TASK. The records follow. Copy them exactly, but omit the pictures.

DATA SHOWN.
Content starts

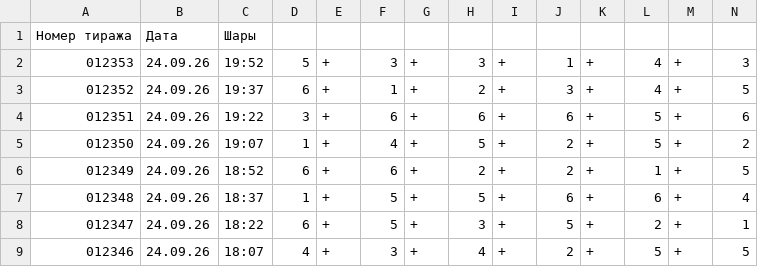
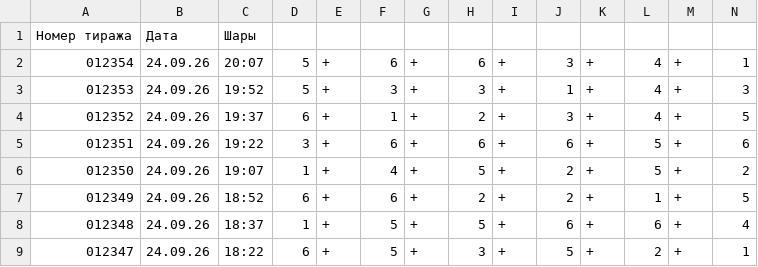
Before and after one commit to arsazet17/arsazet17-pozitron-summa-fortuny, a CSV file: data/fortune-archive.csv, drawn as a sheet; only a part is shown; the shorter side is filled out with more unchanged rows; the diff names each change by its address in the sheet, - before the commit and + after, or states it on an @@ line.

```diff
--- a/data/fortune-archive.csv
+++ b/data/fortune-archive.csv
+row 2: 012354 | 24.09.26 | 20:07 | 5 | + | 6 | + | 6 | + | 3 | + | 4 | + | 1
```
Also changed, not shown: 3 other files.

Content ends

OUTPUT OF THE TASK.
Before and after one commit to arsazet17/arsazet17-pozitron-summa-fortuny, a CSV file: data/fortune-archive.csv, drawn as a sheet; only a part is shown; the shorter side is filled out with more unchanged rows; the diff names each change by its address in the sheet, - before the commit and + after, or states it on an @@ line.

```diff
--- a/data/fortune-archive.csv
+++ b/data/fortune-archive.csv
+row 2: 012354 | 24.09.26 | 20:07 | 5 | + | 6 | + | 6 | + | 3 | + | 4 | + | 1
```
Also changed, not shown: 3 other files.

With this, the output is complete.